Spring 2019 - HIST 432 D100

Problems in Environmental History (4)

Capitalism and Nature

Class Number: 3824

Delivery Method: In Person


  • Course Times + Location:

    Th 1:30 PM – 5:20 PM
    AQ 5028, Burnaby

  • Exam Times + Location:

    Apr 18, 2019
    3:30 PM – 6:30 PM
    AQ 5030, Burnaby

  • Prerequisites:

    45 units including nine units of lower division history.



An investigation into the major themes and arguments in the environmental histories of North America, emphasizing how different individuals and groups have used, perceived, and managed their environments over time. Content may vary from offering to offering; see course outline for further information. HIST 432 may be repeated for credit only when a different topic is taught. Students with credit for GEOG 432 may take HIST 432 for credit only when a different topic is taught.

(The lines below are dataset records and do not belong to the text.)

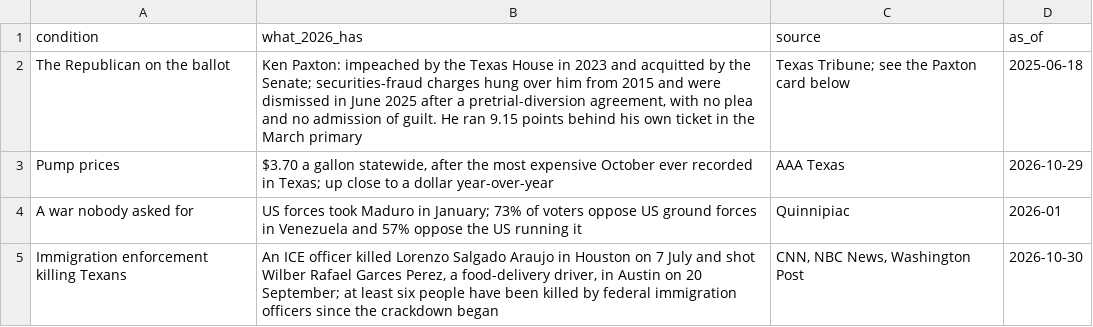
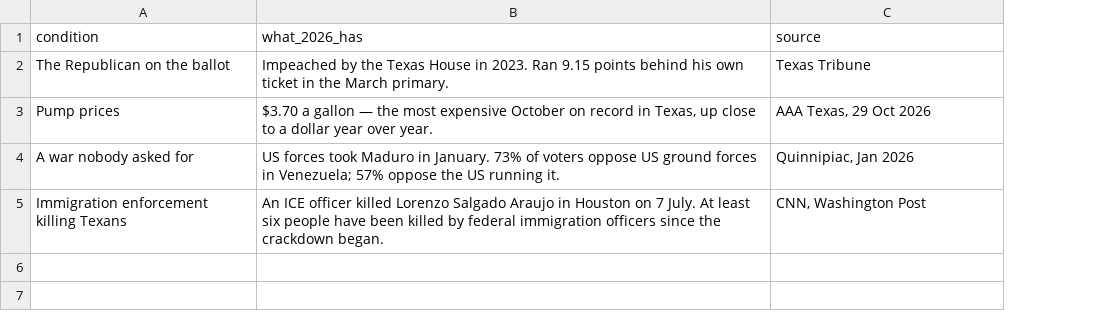
Before and after one commit to Lisamarino13/election-night, a CSV file: data/tx/tx_2026_only.csv, drawn as a sheet; the diff names each change by its address in the sheet, - before the commit and + after, or states it on an @@ line.

```diff
--- a/data/tx/tx_2026_only.csv
+++ b/data/tx/tx_2026_only.csv
-column D (as_of), rows 2-5: 2025-06-18 | 2026-10-29 | 2026-01 | 2026-10-30
-B2 (what_2026_has): Ken Paxton: impeached by the Texas House in 2023 and acquitted by the Senate; securities-fraud charges hung over him from 2015 and were dismissed in June 2025 after a pretrial-diversion agreement, with no plea and no admission of guilt. He ran 9.15 points behind his own ticket in the March primary
+B2 (what_2026_has): Impeached by the Texas House in 2023. Ran 9.15 points behind his own ticket in the March primary.
-C2 (source): Texas Tribune; see the Paxton card below
+C2 (source): Texas Tribune
-B3 (what_2026_has): …a gallon statewide, after the most expensive October ever recorded in Texas; up close to a dollar year-over-year
+B3 (what_2026_has): …a gallon — the most expensive October on record in Texas, up close to a dollar year over year.
-C3 (source): AAA Texas
+C3 (source): AAA Texas, 29 Oct 2026
-B4 (what_2026_has): …Maduro in January; 73% of voters oppose US ground forces in Venezuela and 57% oppose the US running it
+B4 (what_2026_has): …Maduro in January. 73% of voters oppose US ground forces in Venezuela; 57% oppose the US running it.
-C4 (source): Quinnipiac
+C4 (source): Quinnipiac, Jan 2026
-B5 (what_2026_has): …on 7 July and shot Wilber Rafael Garces Perez, a food-delivery driver, in Austin on 20 September; at least six people have been killed by federal immigration officers since the crackdown began
+B5 (what_2026_has): …on 7 July. At least six people have been killed by federal immigration officers since the crackdown began.
-C5 (source): CNN, NBC News, Washington Post
+C5 (source): CNN, Washington Post
```
Also changed, not shown: 2 other files.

This course examines the reciprocal relationship between capitalism and the natural environment in history. In some cases, capitalism ruined landscapes and ecosystems, but in other cases, nature resisted and re-shaped the political economy of capital. Themes and topics will include the histories of: resource extraction; industrial pollution and waste; global commodities; corporations and government; finance; carbon markets; environmental economics; green labour and unions; and theories of markets, capitalism, and nature. This course does not have a geographical focus, and it covers capitalisms of various forms from 1800 to the present. Students will complete weekly readings, participate in seminar discussions, and complete a written research project on a topic of their choice.


  • Participation 40%
  • Research Presentation 10%
  • Essay 50%
  • *Course components and their weighting may be altered between now and the beginning of the spring term. Please contact Dr. Paulson for the most up-to-date information.



There are no required textbooks. Readings will be made available on Canvas.

Registrar Notes:

SFU’s Academic Integrity web site http://www.sfu.ca/students/academicintegrity.html is filled with information on what is meant by academic dishonesty, where you can find resources to help with your studies and the consequences of cheating.  Check out the site for more information and videos that help explain the issues in plain English.

Each student is responsible for his or her conduct as it affects the University community.  Academic dishonesty, in whatever form, is ultimately destructive of the values of the University. Furthermore, it is unfair and discouraging to the majority of students who pursue their studies honestly. Scholarly integrity is required of all members of the University. http://www.sfu.ca/policies/gazette/student/s10-01.html